Xbox Live Gold is still required for multiplayer gaming and access to media applications. The only exception to this so far is Project Spark, Microsoft’s game creation suite, which will be in front of the paywall.

Television Support And HDMI Passthrough

The Xbox One offers two HDMI ports, and it is designed to take a signal from a cable box and pass that through to the television. With a simple configuration process that instructs the device on your cable provider and allows the Kinect IR blaster to control the television and an audio receiver, the Xbox can serve as a universal remote.

You can connect any HDMI device to the Xbox One, but anything but television watching is considered to be unsupported. Whichever device you have connected will be accessed by saying, “Xbox, watch TV.” You can’t customize that… yet.

With multiple Xbox One profiles for members of your family and the Kinect, the console can easily pull up the favorite channels for different family members. If more than one person is logged in, anyone can simply say, “Xbox, show my stuff,” and the dashboard will switch to show a customized interface. 

The “One Guide” can also show media apps like Netflix and Hulu Plus, along with photos and video on the SkyDrive. Those who are interested using the Xbox One as a media server can easily push content from a Windows 8 laptop to the console.

Video Sharing and Streaming

Microsoft has teamed up with Twitch to bring gameplay broadcasting to the Xbox One. This feature is behind the Xbox Live Gold paywall, so you will need to pony up $60 per year to access the feature.

You’ll also be able to access Game DVR with Xbox Live Gold. This allows users to save clips, edit them with Upload Studio, and share them with friends. YouTube will not be supported at launch, but there’s a workaround.

Microsoft is allowing users to connect external capture devices to the console. Those that do extensive post-production and want to upload to YouTube can continue doing so with an Elgato device or Hauppauge PVR.


Microsoft introduced second screen functionality on the Xbox 360. That feature will deepen on the Xbox One as more developers implement companion functions. At launch, Battlefield 4, Madden NFL 25, and Dead Rising 3 are just some of the games that will make use of tablets and phones to enhance the game experience.

We expect that developers will continue to experiment with these functions until a set of best practices is devised.
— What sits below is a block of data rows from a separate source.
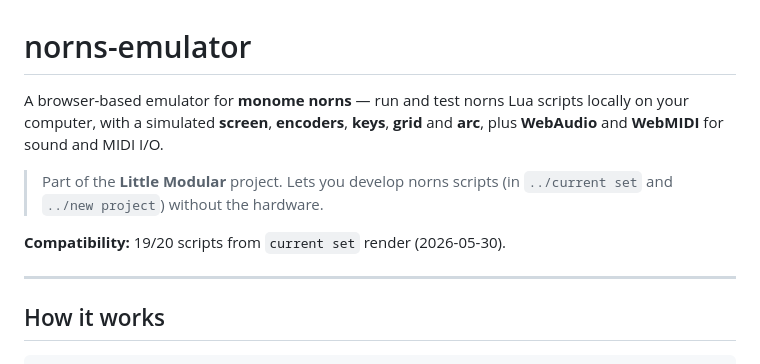
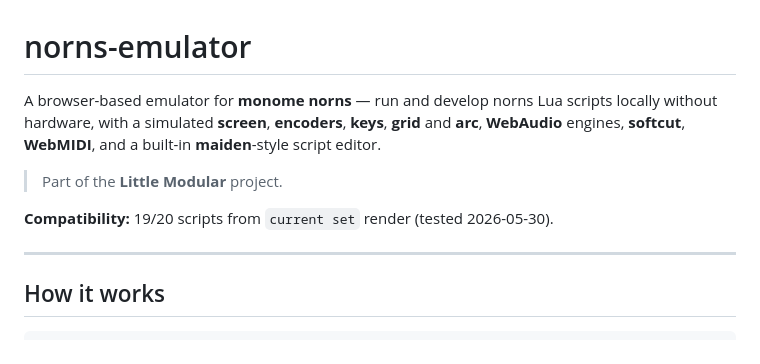
Before and after one commit to rvogtenh/norns-emulator, a Markdown page: README.md, the part around one of its changes. Drawn GitHub-style.

```diff
--- a/README.md
+++ b/README.md
@@ -1,13 +1,13 @@
 # norns-emulator
 
-A browser-based emulator for **monome norns** — run and test norns Lua scripts
-locally on your computer, with a simulated **screen**, **encoders**, **keys**,
-**grid** and **arc**, plus **WebAudio** and **WebMIDI** for sound and MIDI I/O.
+A browser-based emulator for **monome norns** — run and develop norns Lua scripts
+locally without hardware, with a simulated **screen**, **encoders**, **keys**,
+**grid** and **arc**, **WebAudio** engines, **softcut**, **WebMIDI**, and a
+built-in **maiden**-style script editor.
 
-> Part of the **Little Modular** project. Lets you develop norns scripts
-> (in `../current set` and `../new project`) without the hardware.
+> Part of the **Little Modular** project.
 
-**Compatibility:** 19/20 scripts from `current set` render (2026-05-30).
+**Compatibility:** 19/20 scripts from `current set` render (tested 2026-05-30).
 
 ---
 
```
Also changed, not shown: other parts of README.md (+82 -66 lines), docs/ROADMAP.md (+7 -4 lines).
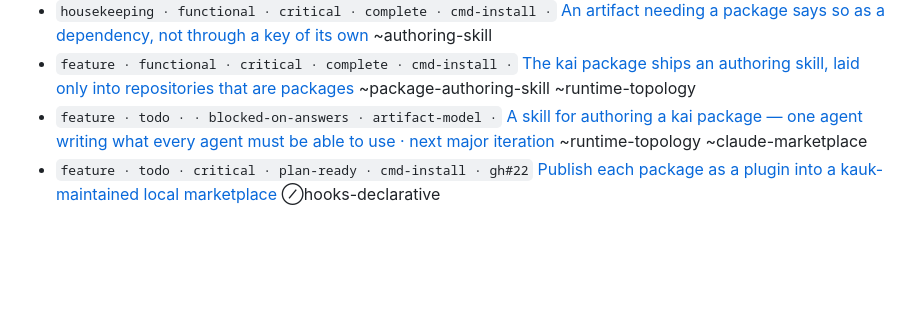
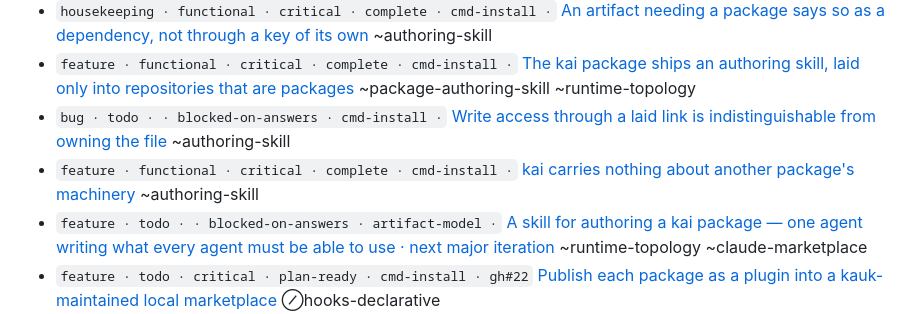
Before and after one commit to kaukea/kauk, a Markdown page: docs/TODO.md, the part around the change. GitHub-like rendering; blank space fills up the shorter version.

```diff
--- a/docs/TODO.md
+++ b/docs/TODO.md
@@ -47,6 +47,8 @@ sidecars (`TODO.md.d/<id>.md`). Functionality = heading; component = Taxonomy le
 - `feature · functional · critical · complete · cli-core ·` [Publishing into your own repository is a link; init declares kai from git](TODO.md.d/publication-mode.md) ~estate-links-run ~authoring-skill
 - `housekeeping · functional · critical · complete · cmd-install ·` [An artifact needing a package says so as a dependency, not through a key of its own](TODO.md.d/type-is-a-dependency.md) ~authoring-skill
 - `feature · functional · critical · complete · cmd-install ·` [The kai package ships an authoring skill, laid only into repositories that are packages](TODO.md.d/authoring-skill.md) ~package-authoring-skill ~runtime-topology
+- `bug · todo · · blocked-on-answers · cmd-install ·` [Write access through a laid link is indistinguishable from owning the file](TODO.md.d/writable-links-not-yours.md) ~authoring-skill
+- `feature · functional · critical · complete · cmd-install ·` [kai carries nothing about another package's machinery](TODO.md.d/kai-is-self-contained.md) ~authoring-skill
 - `feature · todo · · blocked-on-answers · artifact-model ·` [A skill for authoring a kai package — one agent writing what every agent must be able to use · next major iteration](TODO.md.d/package-authoring-skill.md) ~runtime-topology ~claude-marketplace
 - `feature · todo · critical · plan-ready · cmd-install · gh#22` [Publish each package as a plugin into a kauk-maintained local marketplace](TODO.md.d/claude-marketplace.md) ⊘hooks-declarative
 - `feature · functional · critical · complete · cmd-install ·` [A package publishes into its own repository instead of vendoring itself](TODO.md.d/self-publishing.md) ⊘package-toml
```
Also changed, not shown: docs/TODO.md.d/kai-is-self-contained.md (added, +81 -0 lines).
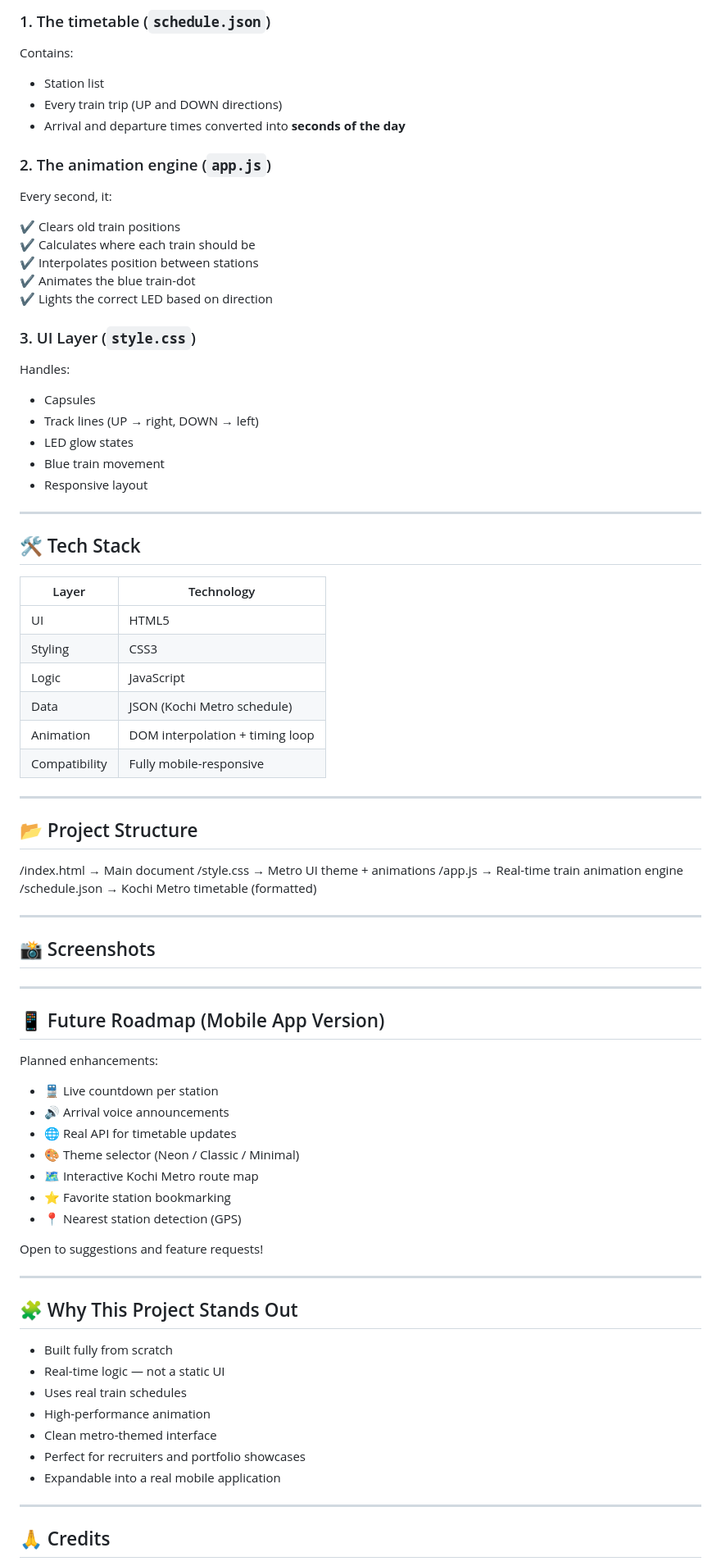
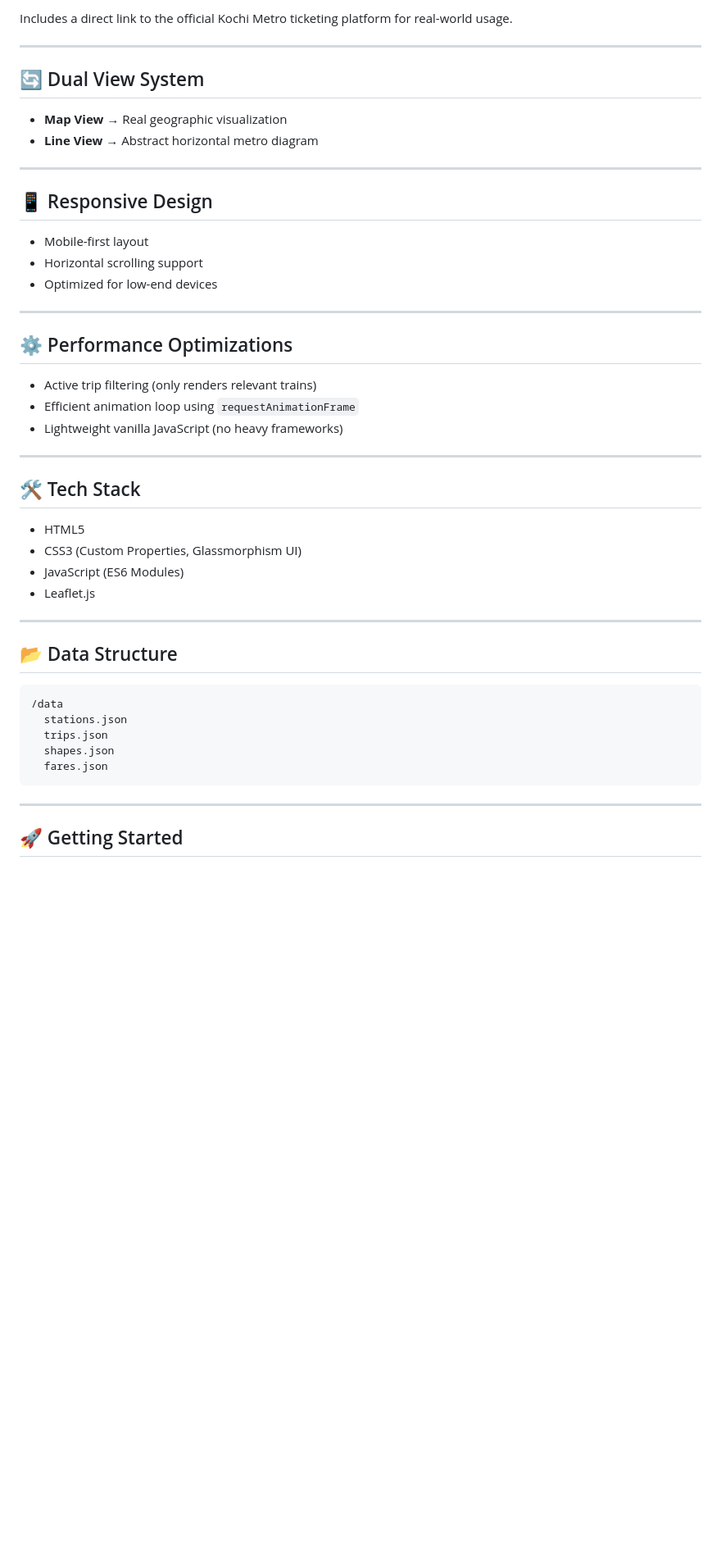
Before and after one commit to welkincedev/kochi-metro-live-map, a Markdown page: README.md, the part around one of its changes. Shown at 82% size. Drawn GitHub-style; blank space fills up the shorter version.

````diff
--- a/README.md
+++ b/README.md
@@ -70,83 +96,51 @@ All logic, styling, animations, and implementation were engineered independently
 
-### 1. The timetable (`schedule.json`)
-Contains:
-- Station list
-- Every train trip (UP and DOWN directions)
-- Arrival and departure times converted into **seconds of the day**
-
-### 2. The animation engine (`app.js`)
-Every second, it:
-
-✔ Clears old train positions
-✔ Calculates where each train should be
-✔ Interpolates position between stations
-✔ Animates the blue train-dot
-✔ Lights the correct LED based on direction
-
-### 3. UI Layer (`style.css`)
-Handles:
-- Capsules
-- Track lines (UP → right, DOWN → left)
-- LED glow states
-- Blue train movement
-- Responsive layout
+Includes a direct link to the official Kochi Metro ticketing platform for real-world usage.
 
 ---
 
-## 🛠️ Tech Stack
+## 🔄 Dual View System
 
-| Layer         | Technology                      |
-|---------------|---------------------------------|
-| UI            | HTML5                           |
-| Styling       | CSS3                            |
-| Logic         | JavaScript                      |
-| Data          | JSON (Kochi Metro schedule)     |
-| Animation     | DOM interpolation + timing loop |
-| Compatibility | Fully mobile-responsive         |
+* **Map View** → Real geographic visualization
+* **Line View** → Abstract horizontal metro diagram
 
 ---
 
-## 📂 Project Structure
+## 📱 Responsive Design
 
-/index.html → Main document
-/style.css → Metro UI theme + animations
-/app.js → Real-time train animation engine
-/schedule.json → Kochi Metro timetable (formatted)
+* Mobile-first layout
+* Horizontal scrolling support
+* Optimized for low-end devices
 
 ---
 
-## 📸 Screenshots
+## ⚙️ Performance Optimizations
 
+* Active trip filtering (only renders relevant trains)
+* Efficient animation loop using `requestAnimationFrame`
+* Lightweight vanilla JavaScript (no heavy frameworks)
 
 ---
 
-## 📱 Future Roadmap (Mobile App Version)
+## 🛠 Tech Stack
 
-Planned enhancements:
-
-- 🚆 Live countdown per station
-- 🔊 Arrival voice announcements
-- 🌐 Real API for timetable updates
-- 🎨 Theme selector (Neon / Classic / Minimal)
-- 🗺️ Interactive Kochi Metro route map
-- ⭐ Favorite station bookmarking
-- 📍 Nearest station detection (GPS)
-
-Open to suggestions and feature requests!
+* HTML5
+* CSS3 (Custom Properties, Glassmorphism UI)
+* JavaScript (ES6 Modules)
+* Leaflet.js
 
 ---
 
-## 🧩 Why This Project Stands Out
+## 📂 Data Structure
 
-- Built fully from scratch
-- Real-time logic — not a static UI
-- Uses real train schedules
-- High-performance animation
-- Clean metro-themed interface
-- Perfect for recruiters and portfolio showcases
-- Expandable into a real mobile application
+```
+/data
+  stations.json
+  trips.json
+  shapes.json
+  fares.json
+```
 
 ---
 
-## 🙏 Credits
+## 🚀 Getting Started
 
````
Also changed, not shown: other parts of README.md (+109 -43 lines).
Until then, the second screen options will likely vary greatly in utility and enjoyability.